Trademark Extension needed. I'm the defendant, how do I request an extension?
Austin, TX |
I recently filed a TM and it was opposed. I would like to file an extension and can manage the uspto online form, but was wondering if there are additional forms that I need to attach. And do I need to notify the opposer?
You seem to be rather astute, to have mastered the system sufficiently to have obtained, without professional assistance, an allowance and publication of your U.S. trademark application. And yet, I infer, some business has come out of the woodwork with guns blazing, seeking to prevent you from registering your mark. That's what the "opposition" is all about. It's an adversarial legal proceeding. That's a war ... though fought within the confines of an administrative agency ... the Trademark Trial and Appeal Board (TTAB) of the US Patent & Trademark Office.
I suspect that you don't attach much pecuniary value to the trademark, because you seem to be a layperson who hasn't yet hired a lawyer to be your "mouthpiece." If you keep on this path and seek to appear in this proceeding without counsel, that is, pro se, the odds of your getting the trademark registered are mighty low.
Your question doesn't indicate which stage of the opposition proceeding you're at ... so I can't tell what deadline you are seeking to get "extended." If you've consulted (and understood) the TTAB's procedure manual (the TBMP, see link provided below), you'd at least be able to describe in detail what's going on.
Do yourself a favor. Either level the playing field by hiring counsel experienced in Trademark Office practice, or throw in the towel now and kiss the possibility of this trademark registration goodbye.
This posting is intended for general education and isn't "legal advice." It doesn't create or evidence an attorney-client relationship. You are encouraged to engage an attorney in the pertinent jurisdiction for confidential legal advice on matters of any importance.
-Gerry J. Elman, J.D.
Elman Technology Law, P.C.
Your efforts to represent yourself in what amounts to a litigation procedure is ill-advised. The very first thing you will be asked to do is file an answer which, among other things, responds to the allegations and enumerates all of your counterclaims and defenses (and potential defenses) so that you do not lose your right to rely upon them later.
This is a critical juncture and you have to make a choice - either get professional assistance or walk away from federal registration of the mark. An attorney may very well tell you that you have a losing hand and that you should give up now - which WILL save you money in the long run. Or he or she may tell you the facts and law are on your side. He or she will also explain your settlement options, in case you want to pursue a compromise strategy.
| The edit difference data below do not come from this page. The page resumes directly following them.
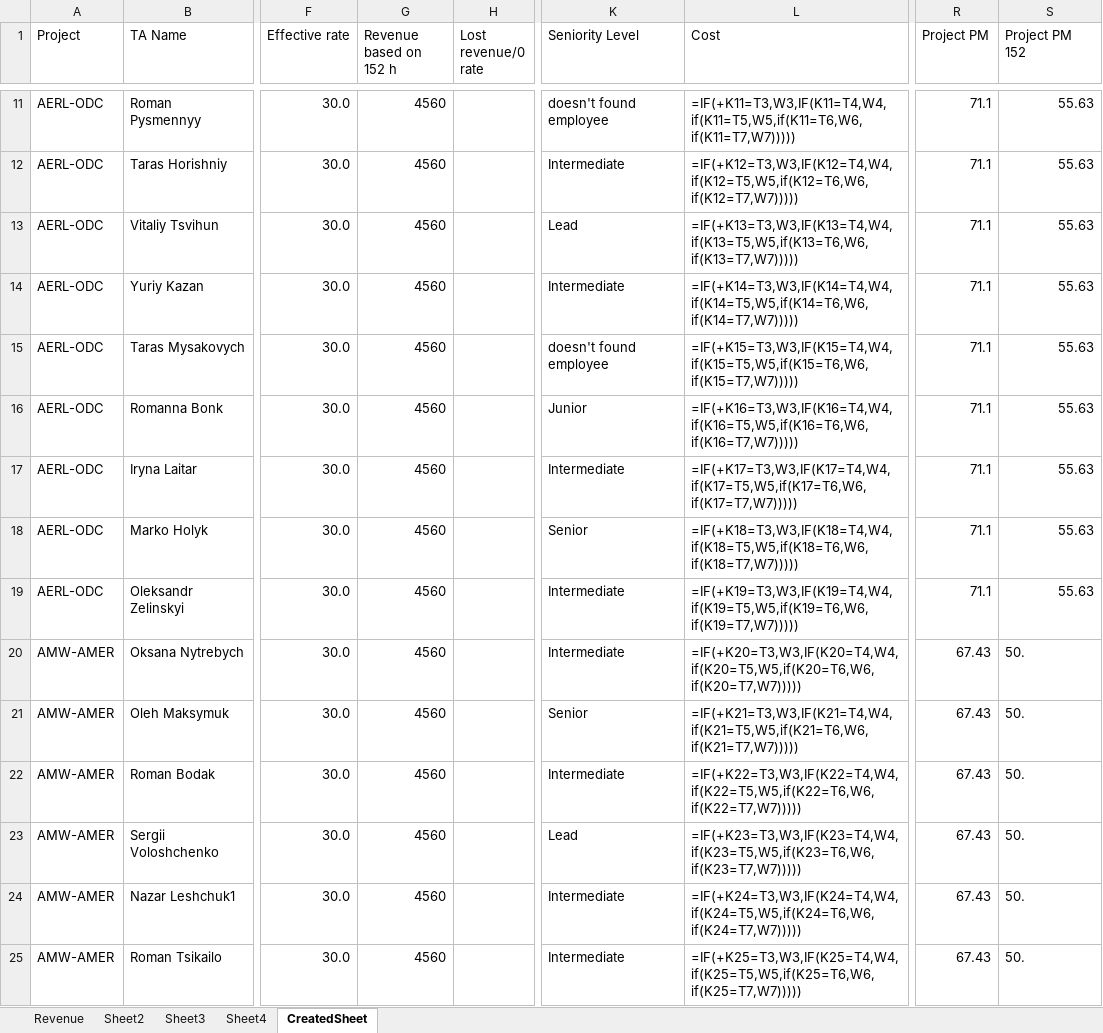
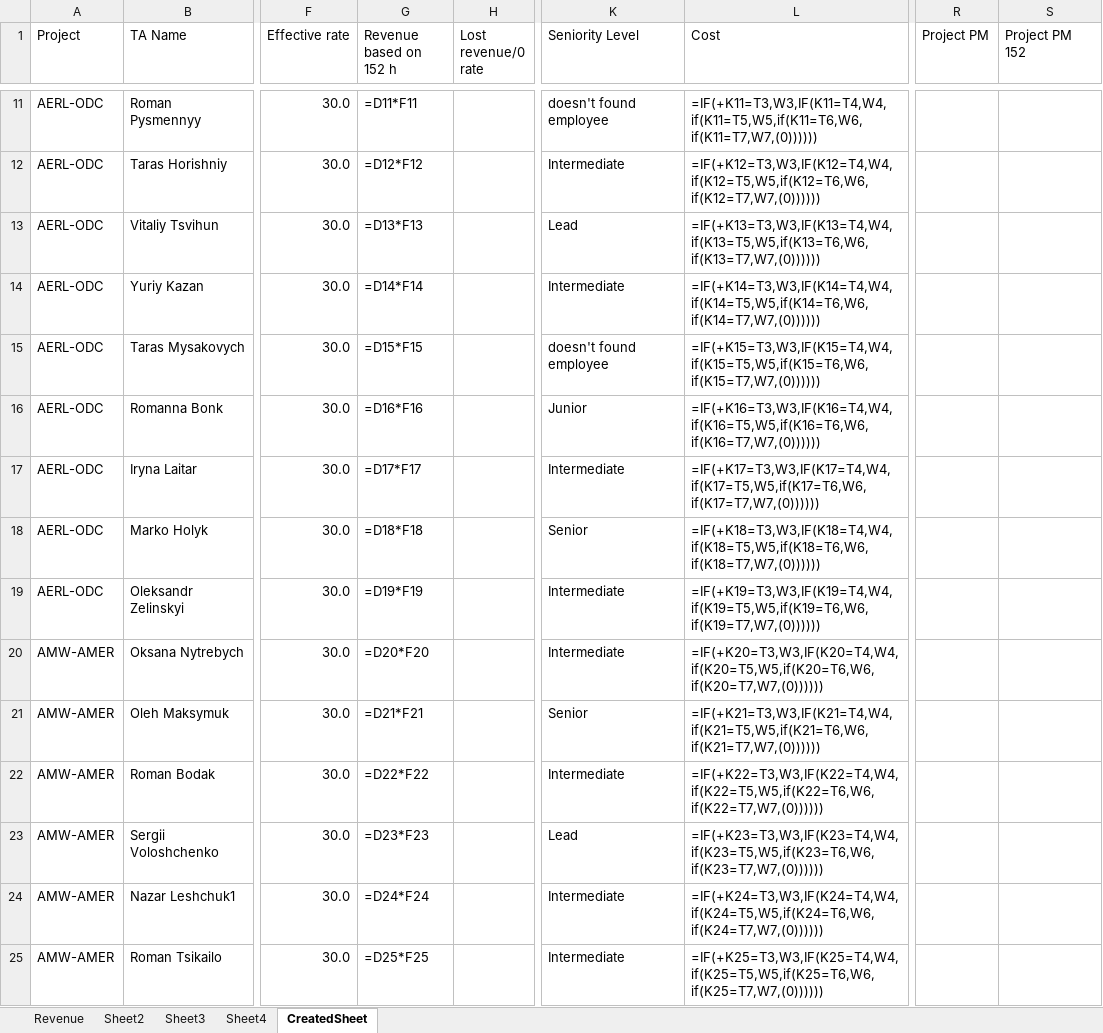
Before and after one commit to Mentorship077/FinApp, an Excel workbook: output/revenue_template_v1final312.xlsx, sheet CreatedSheet, drawn as a sheet; only a part is shown, gaps mark what is left out; values as stored, in another font and other column widths than the file's, no cell formats; formulas without a stored value are shown as written; the diff covers the shown part only; the diff names each change by its address in the sheet, - before the commit and + after, or states it on an @@ line.

```diff
--- a/output/revenue_template_v1final312.xlsx (sheet CreatedSheet)
+++ b/output/revenue_template_v1final312.xlsx (sheet CreatedSheet)
-G11 (Revenue based on 152 h): 4560
+G11 (Revenue based on 152 h): =D11*F11
-L11 (Cost): =IF(+K11=T3,W3,IF(K11=T4,W4,if(K11=T5,W5,if(K11=T6,W6,if(K11=T7,W7)))))
+L11 (Cost): =IF(+K11=T3,W3,IF(K11=T4,W4,if(K11=T5,W5,if(K11=T6,W6,if(K11=T7,W7,(0))))))
-R11:R19 (Project PM): 71.1
+R11:R19 (Project PM): (empty)
-S11:S19 (Project PM 152): 55.63
+S11:S19 (Project PM 152): (empty)
-G12 (Revenue based on 152 h): 4560
+G12 (Revenue based on 152 h): =D12*F12
-L12 (Cost): =IF(+K12=T3,W3,IF(K12=T4,W4,if(K12=T5,W5,if(K12=T6,W6,if(K12=T7,W7)))))
+L12 (Cost): =IF(+K12=T3,W3,IF(K12=T4,W4,if(K12=T5,W5,if(K12=T6,W6,if(K12=T7,W7,(0))))))
-G13 (Revenue based on 152 h): 4560
+G13 (Revenue based on 152 h): =D13*F13
-L13 (Cost): =IF(+K13=T3,W3,IF(K13=T4,W4,if(K13=T5,W5,if(K13=T6,W6,if(K13=T7,W7)))))
+L13 (Cost): =IF(+K13=T3,W3,IF(K13=T4,W4,if(K13=T5,W5,if(K13=T6,W6,if(K13=T7,W7,(0))))))
-G14 (Revenue based on 152 h): 4560
+G14 (Revenue based on 152 h): =D14*F14
-L14 (Cost): =IF(+K14=T3,W3,IF(K14=T4,W4,if(K14=T5,W5,if(K14=T6,W6,if(K14=T7,W7)))))
+L14 (Cost): =IF(+K14=T3,W3,IF(K14=T4,W4,if(K14=T5,W5,if(K14=T6,W6,if(K14=T7,W7,(0))))))
-G15 (Revenue based on 152 h): 4560
+G15 (Revenue based on 152 h): =D15*F15
-L15 (Cost): =IF(+K15=T3,W3,IF(K15=T4,W4,if(K15=T5,W5,if(K15=T6,W6,if(K15=T7,W7)))))
+L15 (Cost): =IF(+K15=T3,W3,IF(K15=T4,W4,if(K15=T5,W5,if(K15=T6,W6,if(K15=T7,W7,(0))))))
-G16 (Revenue based on 152 h): 4560
+G16 (Revenue based on 152 h): =D16*F16
-L16 (Cost): =IF(+K16=T3,W3,IF(K16=T4,W4,if(K16=T5,W5,if(K16=T6,W6,if(K16=T7,W7)))))
+L16 (Cost): =IF(+K16=T3,W3,IF(K16=T4,W4,if(K16=T5,W5,if(K16=T6,W6,if(K16=T7,W7,(0))))))
-G17 (Revenue based on 152 h): 4560
+G17 (Revenue based on 152 h): =D17*F17
-L17 (Cost): =IF(+K17=T3,W3,IF(K17=T4,W4,if(K17=T5,W5,if(K17=T6,W6,if(K17=T7,W7)))))
+L17 (Cost): =IF(+K17=T3,W3,IF(K17=T4,W4,if(K17=T5,W5,if(K17=T6,W6,if(K17=T7,W7,(0))))))
-G18 (Revenue based on 152 h): 4560
+G18 (Revenue based on 152 h): =D18*F18
-L18 (Cost): =IF(+K18=T3,W3,IF(K18=T4,W4,if(K18=T5,W5,if(K18=T6,W6,if(K18=T7,W7)))))
+L18 (Cost): =IF(+K18=T3,W3,IF(K18=T4,W4,if(K18=T5,W5,if(K18=T6,W6,if(K18=T7,W7,(0))))))
-G19 (Revenue based on 152 h): 4560
+G19 (Revenue based on 152 h): =D19*F19
-L19 (Cost): =IF(+K19=T3,W3,IF(K19=T4,W4,if(K19=T5,W5,if(K19=T6,W6,if(K19=T7,W7)))))
+L19 (Cost): =IF(+K19=T3,W3,IF(K19=T4,W4,if(K19=T5,W5,if(K19=T6,W6,if(K19=T7,W7,(0))))))
-G20 (Revenue based on 152 h): 4560
+G20 (Revenue based on 152 h): =D20*F20
-L20 (Cost): =IF(+K20=T3,W3,IF(K20=T4,W4,if(K20=T5,W5,if(K20=T6,W6,if(K20=T7,W7)))))
+L20 (Cost): =IF(+K20=T3,W3,IF(K20=T4,W4,if(K20=T5,W5,if(K20=T6,W6,if(K20=T7,W7,(0))))))
-R20:R25 (Project PM): 67.43
+R20:R25 (Project PM): (empty)
-S20:S25 (Project PM 152): 50.
+S20:S25 (Project PM 152): (empty)
-G21 (Revenue based on 152 h): 4560
+G21 (Revenue based on 152 h): =D21*F21
-L21 (Cost): =IF(+K21=T3,W3,IF(K21=T4,W4,if(K21=T5,W5,if(K21=T6,W6,if(K21=T7,W7)))))
+L21 (Cost): =IF(+K21=T3,W3,IF(K21=T4,W4,if(K21=T5,W5,if(K21=T6,W6,if(K21=T7,W7,(0))))))
-G22 (Revenue based on 152 h): 4560
+G22 (Revenue based on 152 h): =D22*F22
-L22 (Cost): =IF(+K22=T3,W3,IF(K22=T4,W4,if(K22=T5,W5,if(K22=T6,W6,if(K22=T7,W7)))))
+L22 (Cost): =IF(+K22=T3,W3,IF(K22=T4,W4,if(K22=T5,W5,if(K22=T6,W6,if(K22=T7,W7,(0))))))
-G23 (Revenue based on 152 h): 4560
+G23 (Revenue based on 152 h): =D23*F23
-L23 (Cost): =IF(+K23=T3,W3,IF(K23=T4,W4,if(K23=T5,W5,if(K23=T6,W6,if(K23=T7,W7)))))
+L23 (Cost): =IF(+K23=T3,W3,IF(K23=T4,W4,if(K23=T5,W5,if(K23=T6,W6,if(K23=T7,W7,(0))))))
-G24 (Revenue based on 152 h): 4560
+G24 (Revenue based on 152 h): =D24*F24
-L24 (Cost): =IF(+K24=T3,W3,IF(K24=T4,W4,if(K24=T5,W5,if(K24=T6,W6,if(K24=T7,W7)))))
+L24 (Cost): =IF(+K24=T3,W3,IF(K24=T4,W4,if(K24=T5,W5,if(K24=T6,W6,if(K24=T7,W7,(0))))))
-G25 (Revenue based on 152 h): 4560
+G25 (Revenue based on 152 h): =D25*F25
-L25 (Cost): =IF(+K25=T3,W3,IF(K25=T4,W4,if(K25=T5,W5,if(K25=T6,W6,if(K25=T7,W7)))))
+L25 (Cost): =IF(+K25=T3,W3,IF(K25=T4,W4,if(K25=T5,W5,if(K25=T6,W6,if(K25=T7,W7,(0))))))
```
Also changed, not shown: 292 edited cells elsewhere in this sheet, cell formats, charts or pictures, revenue_template_v1final312.xlsx, 6 other files.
In short, hire an attorney today and let him or her take care of this step for you, and go over all of your options so that you can make an informed decision.
Attorney Elman is quite right. Either get a lawyer or get out. If the trademark is not worth a lawyer who knows this stuff, it's not worth fighting this battle. The problem is you don't know what you don't know. You are almost certain to miss something and lose. Even if you try, you are no match for a good experienced trademark litigator. Don't disillusion yourself into thinking otherwise.
I am not your lawyer and you are not my client. Free advice here is without recourse and any reliance thereupon is at your sole risk. This is done without compensation as a free public service. I am licensed in IL, MO, TX and I am a Reg. Pat. Atty. so advice in any other jurisdiction is strictly general advice and should be confirmed with an attorney licensed in that jurisdiction.